SESAME Format Tables
Group T-1 (formerly T-4) at Los Alamos National Laboratory has been distributing
opacities for more that 30 years. There have been two general formats
for this distribution. The first was the full data base, including all
of the frequency dependent data and the second was a very condensed ASCII
format called SESAME. The SESAME opacity tables are compatible with the
equation of state SESAME tables distributed by group T-1 here at the
laboratory. This Web Page is set up to provide both types of format, as
well as adding the multigroup format, which has not been widely available
in the past.
In order to use the SESAME tables, users need to get the necessary codes
from T-1 when they get the EOS library. This description is not intended
to be a detailed explanation of the SESAME format, rather it lists for
the experienced SESAME user some of the differences between the SESAME
tables obtained from this Web Page and the normal SESAME library.
1. These tables can cover any selected temperature-density range (using

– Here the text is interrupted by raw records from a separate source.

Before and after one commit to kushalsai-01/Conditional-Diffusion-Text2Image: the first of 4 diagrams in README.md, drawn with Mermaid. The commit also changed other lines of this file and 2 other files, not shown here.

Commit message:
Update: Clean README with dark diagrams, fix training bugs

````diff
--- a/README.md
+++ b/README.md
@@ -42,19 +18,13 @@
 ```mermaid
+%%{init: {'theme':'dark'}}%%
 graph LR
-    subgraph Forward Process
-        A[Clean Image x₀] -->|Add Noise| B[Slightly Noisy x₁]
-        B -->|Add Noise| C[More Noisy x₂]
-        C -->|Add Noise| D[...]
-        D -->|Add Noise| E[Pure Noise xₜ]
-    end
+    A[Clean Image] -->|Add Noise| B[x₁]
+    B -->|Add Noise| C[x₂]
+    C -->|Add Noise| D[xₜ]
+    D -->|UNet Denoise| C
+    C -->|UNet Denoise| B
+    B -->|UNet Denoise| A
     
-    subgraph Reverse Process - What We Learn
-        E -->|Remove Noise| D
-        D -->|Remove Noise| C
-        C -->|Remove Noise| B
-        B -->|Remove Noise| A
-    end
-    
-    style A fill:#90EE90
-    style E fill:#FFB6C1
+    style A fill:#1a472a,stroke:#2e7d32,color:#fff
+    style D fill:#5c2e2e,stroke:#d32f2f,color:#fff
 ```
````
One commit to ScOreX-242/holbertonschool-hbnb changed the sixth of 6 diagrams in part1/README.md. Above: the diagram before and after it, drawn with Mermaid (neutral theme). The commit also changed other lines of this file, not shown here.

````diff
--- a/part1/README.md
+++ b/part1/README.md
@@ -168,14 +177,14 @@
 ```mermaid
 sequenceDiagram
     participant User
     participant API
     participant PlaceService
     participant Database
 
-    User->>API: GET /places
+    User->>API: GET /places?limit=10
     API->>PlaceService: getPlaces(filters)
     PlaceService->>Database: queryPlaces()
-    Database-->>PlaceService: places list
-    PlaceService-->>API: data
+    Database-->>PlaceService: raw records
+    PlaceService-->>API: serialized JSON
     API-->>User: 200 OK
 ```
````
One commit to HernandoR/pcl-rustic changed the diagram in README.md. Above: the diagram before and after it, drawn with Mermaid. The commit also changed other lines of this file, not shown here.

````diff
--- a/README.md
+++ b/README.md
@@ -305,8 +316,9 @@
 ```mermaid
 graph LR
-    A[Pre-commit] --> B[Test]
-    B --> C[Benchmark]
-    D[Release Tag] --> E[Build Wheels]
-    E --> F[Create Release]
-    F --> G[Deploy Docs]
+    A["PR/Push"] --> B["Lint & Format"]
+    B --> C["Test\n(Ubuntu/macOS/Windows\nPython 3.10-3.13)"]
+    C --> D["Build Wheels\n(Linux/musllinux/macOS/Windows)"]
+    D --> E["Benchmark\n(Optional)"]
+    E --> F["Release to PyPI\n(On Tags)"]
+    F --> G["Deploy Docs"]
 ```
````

the temperature list from the Web Page) instead of the standard grid.
2. The normal SESAME tables use a theoretical model to extrapolate the
table quantities (Rosseland and Planck opacities, etc) to fill in the
grid points where the opacities could not be calculated (low temperature
-high density points). These tables take the value at the highest
calculated density for each temperature and use that value for all higher
densities. On plots, this procedure makes all of the curves run together
at the lower temperatures if you have chosen densities where the opacities
can not be calculated.
3. Most SESAME library tables contain five 50X tables (Temperature-
Density boundary (501), Rosseland opacity (502), Electron Conductive
opacity (503), Mean Ion charge (504) and Planck opacity (505)). Tables
from this Web Page do not have a 503 table. If there is sufficient
demand for this table, we will try to include it.
4. Single element tables will be given the material ID number shown on the
Web Page in the File of currently available materials.
Mixtures will be assigned numbers starting at 19000 and normally increased
in increments of 1. If the Web Page is interupted (such as hitting the
STOP button on the browser), the increment may be advanced and
the mixture numbers would not be consecutive. Users can of course change
these ID numbers after they download the tables.